What happens when you take a group of 5 worn-out, exhausted women and put them in a house together? At the ALS caregivers retreat in early June, what happened was hours of raucous laughter, affectionate connections, and flowing tears, knowing this was a safe place to shed them. But especially the laughter. And a group that started out as five strangers became close friends and supports for each other.
For Lura, the best part of the weekend was talking with others and hearing them respond. Her own husband lost his ability to speak over a year ago. Having real conversation had the same emotional gratification as eating something delicious. It struck at a deep and sensory level.
For Diane, the weekend was “eye-opening, ear-opening, and heart-opening.” She had been isolated and distraught, and the weekend gave her hours to connect, one on one with people who “were on the same page.”

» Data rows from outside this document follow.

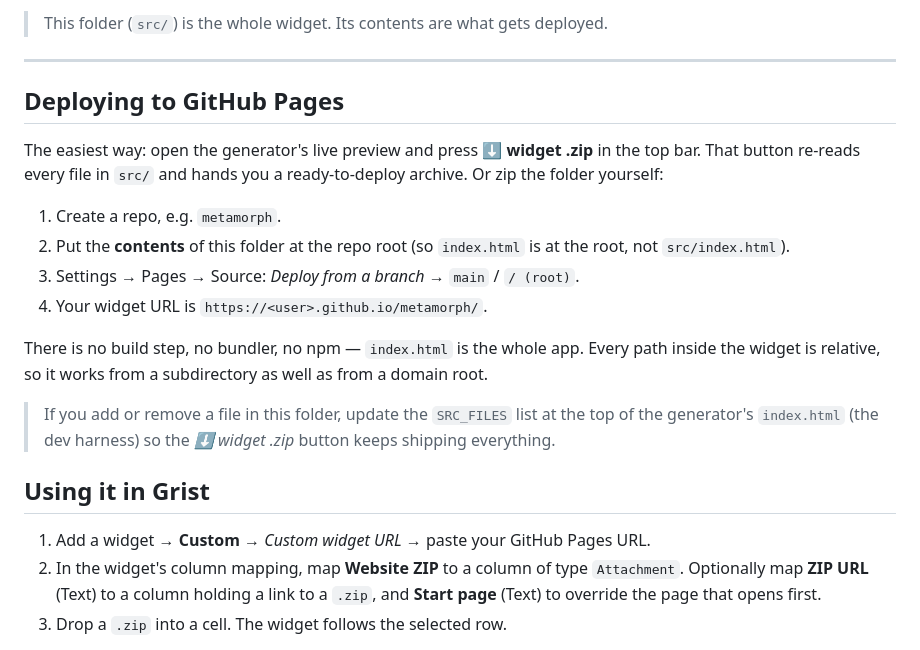
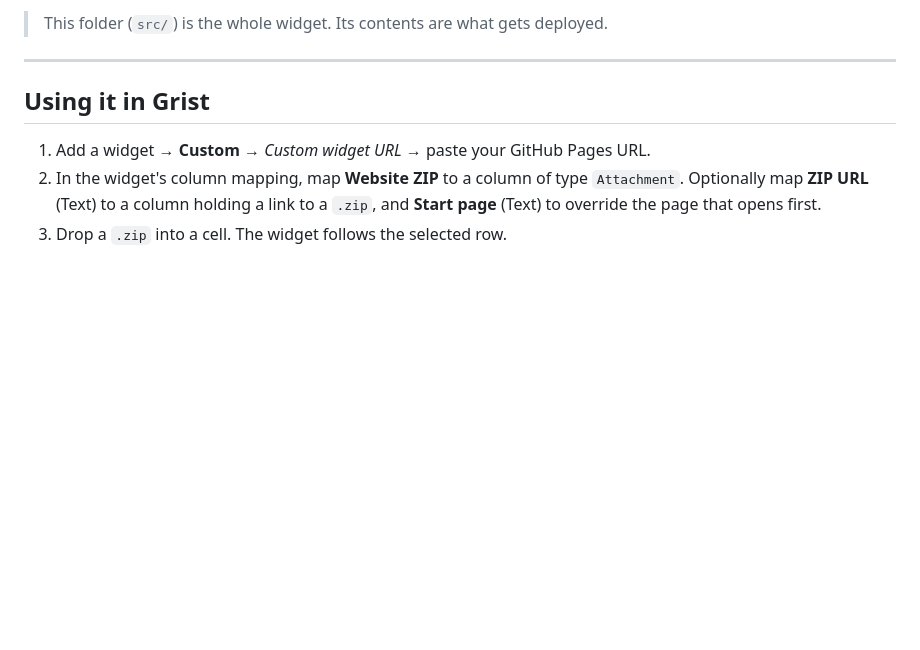
Before and after one commit to aplds/metamorph-grist, a Markdown page: README.md, the part around the change. GitHub-like rendering; blank space fills up the shorter version.

```diff
--- a/README.md
+++ b/README.md
@@ -15,24 +15,6 @@ document* below.
 > This folder (`src/`) is the whole widget. Its contents are what gets deployed.
 
 ---
-
-## Deploying to GitHub Pages
-
-The easiest way: open the generator's live preview and press **⬇ widget .zip** in the top bar. That
-button re-reads every file in `src/` and hands you a ready-to-deploy archive. Or zip the folder
-yourself:
-
-1. Create a repo, e.g. `metamorph`.
-2. Put the **contents** of this folder at the repo root (so `index.html` is at the root, not
-   `src/index.html`).
-3. Settings → Pages → Source: *Deploy from a branch* → `main` / `/ (root)`.
-4. Your widget URL is `https://<user>.github.io/metamorph/`.
-
-There is no build step, no bundler, no npm — `index.html` is the whole app. Every path inside the
-widget is relative, so it works from a subdirectory as well as from a domain root.
-
-> If you add or remove a file in this folder, update the `SRC_FILES` list at the top of the
-> generator's `index.html` (the dev harness) so the *⬇ widget .zip* button keeps shipping everything.
 
 ## Using it in Grist
 
```
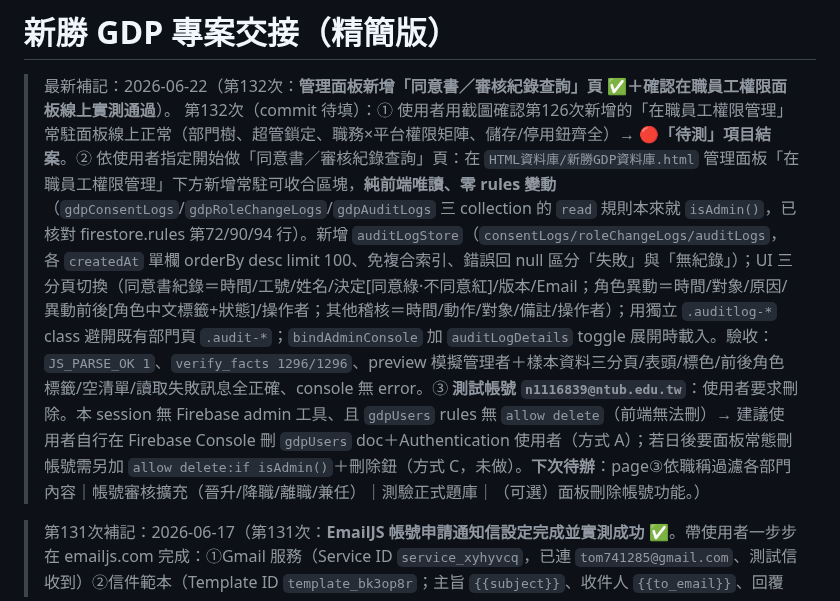
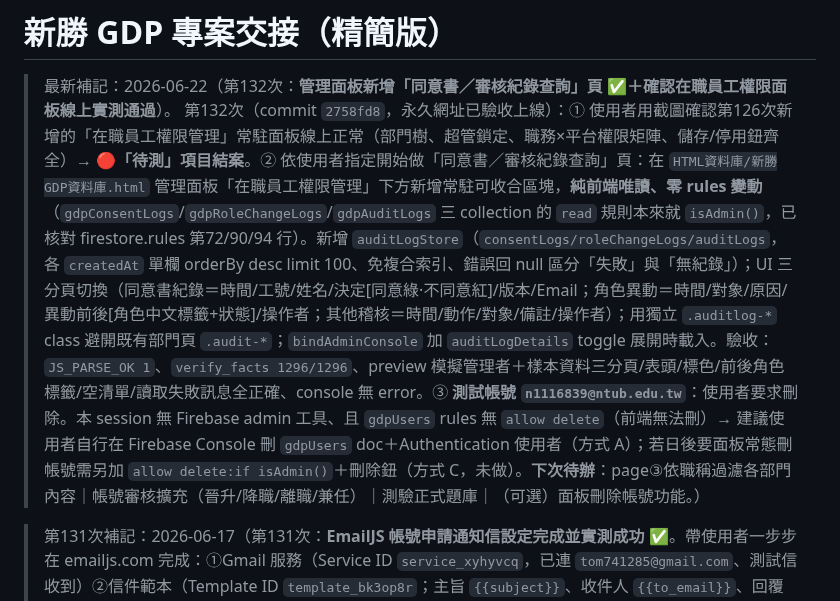
Before and after one commit to N1116839/xinshing-gdp-training, a Markdown page: HANDOFF.md, the part around the change. Rendered like a GitHub page.

Commit message:
docs: 第132次 HANDOFF 補 commit hash 與永久網址驗收結果
Co-Authored-By: Claude Opus 4.8 <noreply@anthropic.com>

```diff
--- a/HANDOFF.md
+++ b/HANDOFF.md
@@ -1,7 +1,7 @@
 # 新勝 GDP 專案交接（精簡版）
 
 > 最新補記：2026-06-22（第132次：**管理面板新增「同意書／審核紀錄查詢」頁 ✅＋確認在職員工權限面板線上實測通過**）。
-> 第132次（commit 待填）：① 使用者用截圖確認第126次新增的「在職員工權限管理」常駐面板線上正常（部門樹、超管鎖定、職務×平台權限矩陣、儲存/停用鈕齊全）→ **🔴「待測」項目結案**。② 依使用者指定開始做「同意書／審核紀錄查詢」頁：在 `HTML資料庫/新勝GDP資料庫.html` 管理面板「在職員工權限管理」下方新增常駐可收合區塊，**純前端唯讀、零 rules 變動**（`gdpConsentLogs`/`gdpRoleChangeLogs`/`gdpAuditLogs` 三 collection 的 `read` 規則本來就 `isAdmin()`，已核對 firestore.rules 第72/90/94 行）。新增 `auditLogStore`（`consentLogs/roleChangeLogs/auditLogs`，各 `createdAt` 單欄 orderBy desc limit 100、免複合索引、錯誤回 null 區分「失敗」與「無紀錄」）；UI 三分頁切換（同意書紀錄＝時間/工號/姓名/決定[同意綠·不同意紅]/版本/Email；角色異動＝時間/對象/原因/異動前後[角色中文標籤+狀態]/操作者；其他稽核＝時間/動作/對象/備註/操作者）；用獨立 `.auditlog-*` class 避開既有部門頁 `.audit-*`；`bindAdminConsole` 加 `auditLogDetails` toggle 展開時載入。驗收：`JS_PARSE_OK 1`、`verify_facts 1296/1296`、preview 模擬管理者＋樣本資料三分頁/表頭/標色/前後角色標籤/空清單/讀取失敗訊息全正確、console 無 error。③ **測試帳號 `n1116839@ntub.edu.tw`**：使用者要求刪除。本 session 無 Firebase admin 工具、且 `gdpUsers` rules 無 `allow delete`（前端無法刪）→ 建議使用者自行在 Firebase Console 刪 `gdpUsers` doc＋Authentication 使用者（方式 A）；若日後要面板常態刪帳號需另加 `allow delete:if isAdmin()`＋刪除鈕（方式 C，未做）。**下次待辦**：page③依職稱過濾各部門內容｜帳號審核擴充（晉升/降職/離職/兼任）｜測驗正式題庫｜（可選）面板刪除帳號功能。）
+> 第132次（commit `2758fd8`，永久網址已驗收上線）：① 使用者用截圖確認第126次新增的「在職員工權限管理」常駐面板線上正常（部門樹、超管鎖定、職務×平台權限矩陣、儲存/停用鈕齊全）→ **🔴「待測」項目結案**。② 依使用者指定開始做「同意書／審核紀錄查詢」頁：在 `HTML資料庫/新勝GDP資料庫.html` 管理面板「在職員工權限管理」下方新增常駐可收合區塊，**純前端唯讀、零 rules 變動**（`gdpConsentLogs`/`gdpRoleChangeLogs`/`gdpAuditLogs` 三 collection 的 `read` 規則本來就 `isAdmin()`，已核對 firestore.rules 第72/90/94 行）。新增 `auditLogStore`（`consentLogs/roleChangeLogs/auditLogs`，各 `createdAt` 單欄 orderBy desc limit 100、免複合索引、錯誤回 null 區分「失敗」與「無紀錄」）；UI 三分頁切換（同意書紀錄＝時間/工號/姓名/決定[同意綠·不同意紅]/版本/Email；角色異動＝時間/對象/原因/異動前後[角色中文標籤+狀態]/操作者；其他稽核＝時間/動作/對象/備註/操作者）；用獨立 `.auditlog-*` class 避開既有部門頁 `.audit-*`；`bindAdminConsole` 加 `auditLogDetails` toggle 展開時載入。驗收：`JS_PARSE_OK 1`、`verify_facts 1296/1296`、preview 模擬管理者＋樣本資料三分頁/表頭/標色/前後角色標籤/空清單/讀取失敗訊息全正確、console 無 error。③ **測試帳號 `n1116839@ntub.edu.tw`**：使用者要求刪除。本 session 無 Firebase admin 工具、且 `gdpUsers` rules 無 `allow delete`（前端無法刪）→ 建議使用者自行在 Firebase Console 刪 `gdpUsers` doc＋Authentication 使用者（方式 A）；若日後要面板常態刪帳號需另加 `allow delete:if isAdmin()`＋刪除鈕（方式 C，未做）。**下次待辦**：page③依職稱過濾各部門內容｜帳號審核擴充（晉升/降職/離職/兼任）｜測驗正式題庫｜（可選）面板刪除帳號功能。）
 
 > 第131次補記：2026-06-17（第131次：**EmailJS 帳號申請通知信設定完成並實測成功 ✅**。帶使用者一步步在 emailjs.com 完成：①Gmail 服務（Service ID `service_xyhyvcq`，已連 `tom741285@gmail.com`、測試信收到）②信件範本（Template ID `template_bk3op8r`；主旨 `{{subject}}`、收件人 `{{to_email}}`、回覆 `{{applicant_email}}`、內文用 `{{applicant_name/empid/department/title/email}}`+`{{message}}`，對應 `notifyAdminsOfApplication` 送出的變數）③Public Key `kflw9_lWXjPPtStjF`。三值填入 `HTML資料庫/新勝GDP資料庫.html` 的 `EMAILJS_CONFIG`（約 1818 行）。驗收 `JS_PARSE_OK 1`、`verify_facts 1296/1296`、永久網址子路徑確認三值已上線；**使用者無痕模式申請帳號→超管信箱實收通知信**，端到端成功。收件人＝`getNotifyEmails()`＝超管 email ∪ 管理者 email 名單。commit `475f38e`。**另澄清使用者疑問「停用員工後怎麼重新開啟」**：非 bug，功能已存在——被停用者仍留在「在職員工權限管理」清單（`renderActiveUserList` filter 含 `status==="suspended"`，約 6548 行），顯示紅字「已停用」，按鈕由「停用帳號」變綠色「重新啟用」，按下即恢復；唯一例外是 email 在管理者名單者登入會被 `ensureConfiguredAdmin` 自動重啟用，需先移除其管理者 email。待辦：建議使用者在 EmailJS 後台「帳號/安全」把 Allowed Origins 設為 `https://n1116839.github.io` 防盜用額度（可選）。**另依使用者要求建立私人懶人包 repo `N1116839/xinshing-gdp-admin-guides`（PRIVATE），收錄本次 EmailJS 完整設定步驟＋停用/重新啟用＋管理者 email 名單操作，供日後維護查閱；後續管理操作懶人包都放這個 repo，不塞進公開的主專案。**）
 
```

And, because ALS staff joined us for dinner, Diane was able to get support services at home that she has desperately needed. In a conversation with her just the other day, she said that, “because the VNA (Visiting Nurse Association) is sending someone now, I actually have time to plant [my garden].”
These women created a community of support for themselves and each other that they continue with a private FaceBook page and a Marco Polo group. As they return to their roles as caregivers for their husbands who have a horrible disease, they have skills they use to maintain themselves and resources for helping each other.
Nancy’s House’s mission is to provide a retreat setting that breaks the isolation and exhaustion of family caregiving – allowing rest, education, and connection with other family caregivers and support networks in order to return with skills and knowledge for maintaining health and well-being. I would say, Mission accomplished.
Special thanks to the ALS Association for knowing their caregivers need support and for helping Nancy’s House to provide it, to the Powell Family Foundation that has recognized that same need and funds our efforts to serve the ALS caregiving community, and to Marianne Deery, innkeeper of the Twin Turrets Inn in Boyertown, and exemplary host. Our stay there was fantastic.